- _Exercise goal_
If a line in the data holds the string "import", list it.
+--
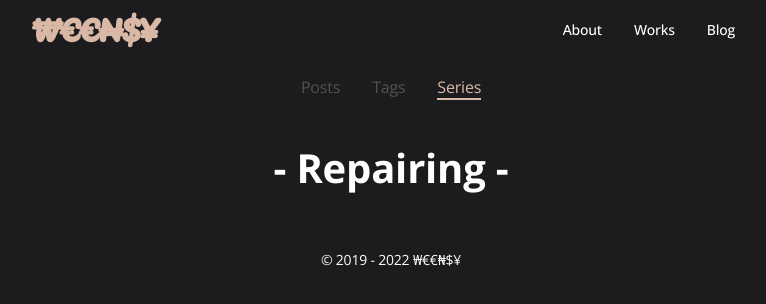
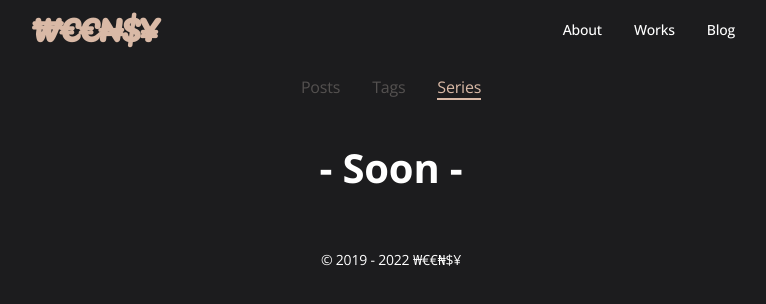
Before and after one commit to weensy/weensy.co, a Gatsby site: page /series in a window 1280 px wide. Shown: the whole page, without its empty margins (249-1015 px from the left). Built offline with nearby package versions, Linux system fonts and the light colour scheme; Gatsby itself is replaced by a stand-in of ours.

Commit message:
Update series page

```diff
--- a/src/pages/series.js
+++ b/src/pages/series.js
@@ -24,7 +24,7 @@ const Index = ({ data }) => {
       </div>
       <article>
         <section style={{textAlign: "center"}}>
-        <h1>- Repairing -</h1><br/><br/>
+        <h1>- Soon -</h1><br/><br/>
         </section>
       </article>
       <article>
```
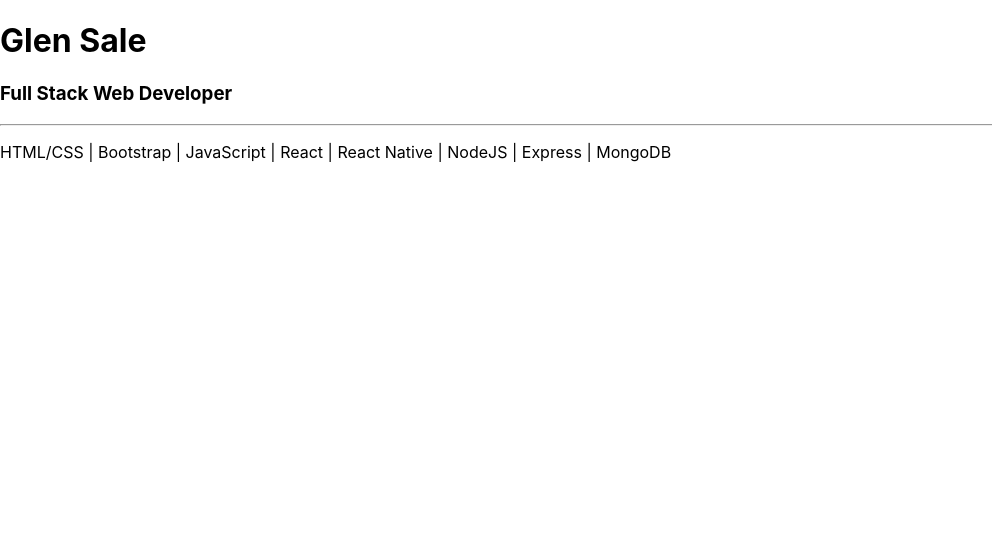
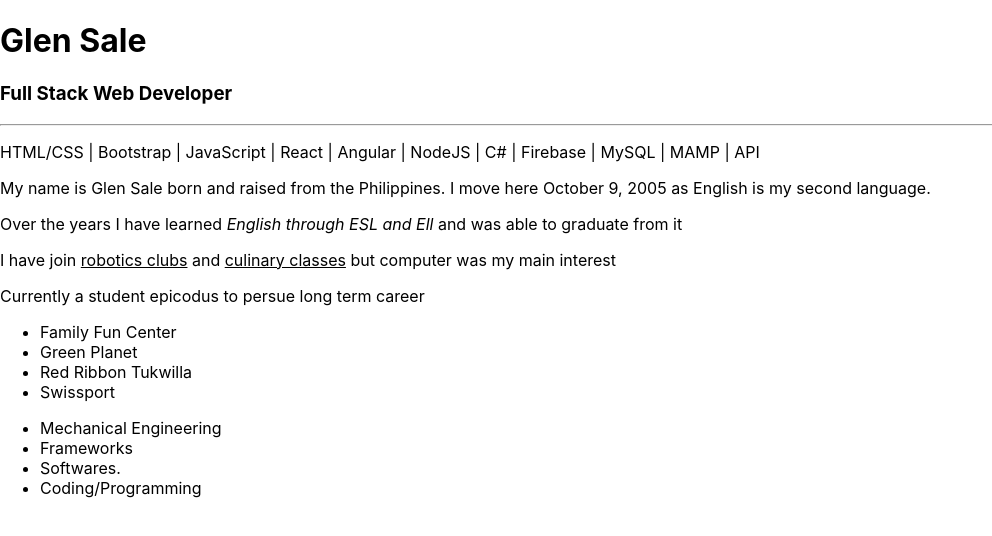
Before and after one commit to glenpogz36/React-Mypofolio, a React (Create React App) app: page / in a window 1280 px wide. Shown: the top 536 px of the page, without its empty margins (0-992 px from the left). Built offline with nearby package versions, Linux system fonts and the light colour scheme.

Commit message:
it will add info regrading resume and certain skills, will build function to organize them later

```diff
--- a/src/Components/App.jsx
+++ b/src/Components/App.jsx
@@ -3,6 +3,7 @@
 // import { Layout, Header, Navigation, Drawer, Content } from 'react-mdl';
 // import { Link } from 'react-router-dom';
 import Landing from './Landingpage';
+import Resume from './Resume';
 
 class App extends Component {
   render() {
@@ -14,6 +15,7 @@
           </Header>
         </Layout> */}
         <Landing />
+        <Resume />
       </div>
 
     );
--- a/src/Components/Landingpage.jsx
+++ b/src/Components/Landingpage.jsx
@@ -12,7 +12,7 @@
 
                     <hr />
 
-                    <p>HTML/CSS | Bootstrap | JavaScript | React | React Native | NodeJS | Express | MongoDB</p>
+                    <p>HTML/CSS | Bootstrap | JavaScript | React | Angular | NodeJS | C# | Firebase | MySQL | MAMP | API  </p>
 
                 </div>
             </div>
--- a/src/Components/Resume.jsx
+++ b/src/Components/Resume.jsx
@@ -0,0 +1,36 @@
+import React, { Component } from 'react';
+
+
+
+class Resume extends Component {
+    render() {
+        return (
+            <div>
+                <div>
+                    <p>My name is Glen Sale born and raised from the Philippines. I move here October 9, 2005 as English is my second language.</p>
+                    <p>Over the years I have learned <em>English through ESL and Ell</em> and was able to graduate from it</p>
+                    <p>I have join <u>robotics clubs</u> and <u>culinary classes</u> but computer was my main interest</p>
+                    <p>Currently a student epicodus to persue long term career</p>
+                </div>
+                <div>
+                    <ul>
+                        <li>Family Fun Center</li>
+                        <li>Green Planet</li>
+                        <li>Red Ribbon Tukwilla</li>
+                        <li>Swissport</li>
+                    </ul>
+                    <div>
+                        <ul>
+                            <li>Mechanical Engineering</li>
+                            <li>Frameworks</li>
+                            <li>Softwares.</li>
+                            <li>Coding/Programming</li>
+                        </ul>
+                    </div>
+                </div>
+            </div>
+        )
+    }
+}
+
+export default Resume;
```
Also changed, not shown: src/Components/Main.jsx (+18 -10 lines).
+--
- _Answer area_
 // import { Layout, Header, Navigation, Drawer, Content } from 'react-mdl';
 // import { Link } from 'react-router-dom';
 import Landing from './Landingpage';
+import Resume from './Resume';
+import React, { Component } from 'react';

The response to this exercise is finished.